Bozhidar Batsov introduces CIDER, an interactive development environment for Clojure, discussing building dev tools on top of Emacs, the history of the project, current state and plans for its future.
Jessica Kerr talks about Clojure and explores the potential of contracts as the best-yet compromise between types and tests.
Tom Henricksen covers Design Patterns in Groovy, compilation configuration, mixing Java and Groovy, and calling other languages from Groovy.
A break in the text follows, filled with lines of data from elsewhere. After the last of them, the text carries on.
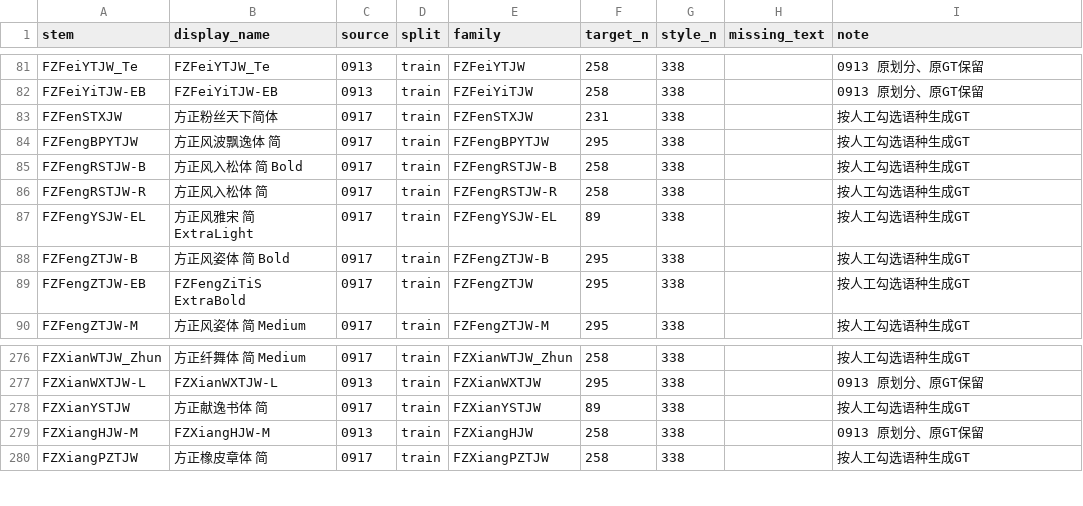
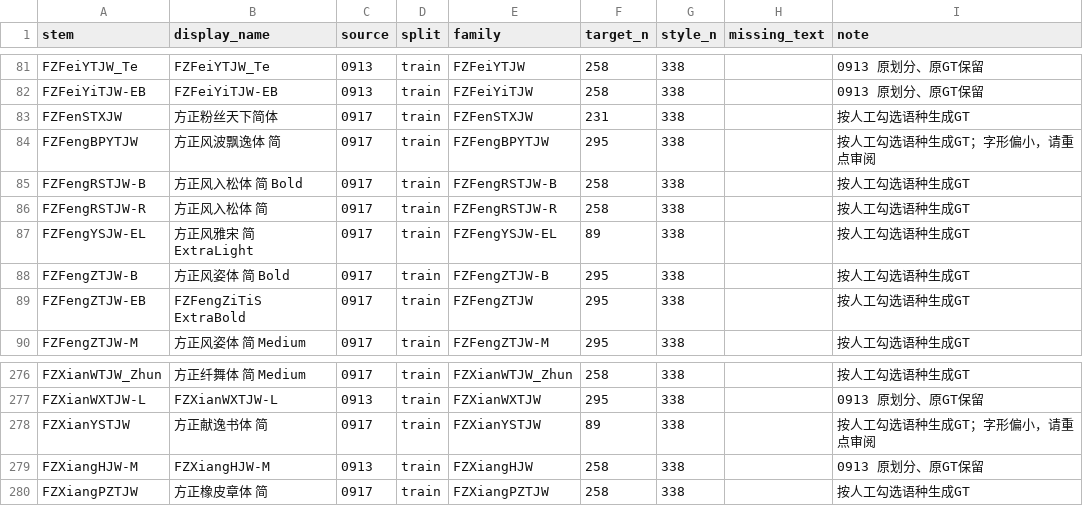
Before and after one commit to du2621281811/hrfont, a TSV file: reports/dataset_v2_20260917/font_inventory.tsv, drawn as a sheet; only a part is shown, gaps mark what is left out.

Commit message:
Flag visually small fonts in the dataset review filters

```diff
--- a/reports/dataset_v2_20260917/font_inventory.tsv
+++ b/reports/dataset_v2_20260917/font_inventory.tsv
@@ -83,3 +83,3 @@ FZFeiYiTJW-EB	FZFeiYiTJW-EB	0913	train	FZFeiYiTJW	258	338		0913 原划分、原G
 FZFenSTXJW	方正粉丝天下简体	0917	train	FZFenSTXJW	231	338		按人工勾选语种生成GT
-FZFengBPYTJW	方正风波飘逸体 简	0917	train	FZFengBPYTJW	295	338		按人工勾选语种生成GT
+FZFengBPYTJW	方正风波飘逸体 简	0917	train	FZFengBPYTJW	295	338		按人工勾选语种生成GT；字形偏小，请重点审阅
 FZFengRSTJW-B	方正风入松体 简 Bold	0917	train	FZFengRSTJW-B	258	338		按人工勾选语种生成GT
@@ -277,3 +277,3 @@ FZXianWTJW_Zhun	方正纤舞体 简 Medium	0917	train	FZXianWTJW_Zhun	258	338
 FZXianWXTJW-L	FZXianWXTJW-L	0913	train	FZXianWXTJW	295	338		0913 原划分、原GT保留
-FZXianYSTJW	方正献逸书体 简	0917	train	FZXianYSTJW	89	338		按人工勾选语种生成GT
+FZXianYSTJW	方正献逸书体 简	0917	train	FZXianYSTJW	89	338		按人工勾选语种生成GT；字形偏小，请重点审阅
 FZXiangHJW-M	FZXiangHJW-M	0913	train	FZXiangHJW	258	338		0913 原划分、原GT保留
```
Also changed, not shown: 4 other files.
He shows how to call Scala and Clojure from Groovy.
Jessica Kerr covers some of the concurrency tools existing in JVM languages including ExecutorService, Futures, Akka actors, and core.async coroutines, providing advice on writing deadlock-free code.
David Tanzer introduces Clojure and ClojureScript, discussing the language basics and some libraries useful for writing real applications.
Stuart Halloway discusses the design of core.async and some of its capabilities: channels, put and take, go blocks, alts! and alts!!, timeouts, showing their use through code.
Christophe Grand tells Clojure stories full of immutability, data over behavior, relational programming, declarativity, incrementalism, parallelism, collapsing abstractions, local state and more.
Thomas Kristensen describes the overall architecture of Composer, a system for composing musing, showing how to build a system that achieves responsiveness while still being flexible.
Robert Martin argues that Clojure is a replacement for C with its simple syntax and minimal semantics.
Mario Aquino discusses the structure and organization of Clojure's Lisp syntax as well as special forms in the language for declaring data structures.
Glen Peterson uses the Expression Problem to compare refactoring in Java, Scala and Clojure, showing how traits minimize changes in Scala when an interface changes and how Clojure avoids some issues.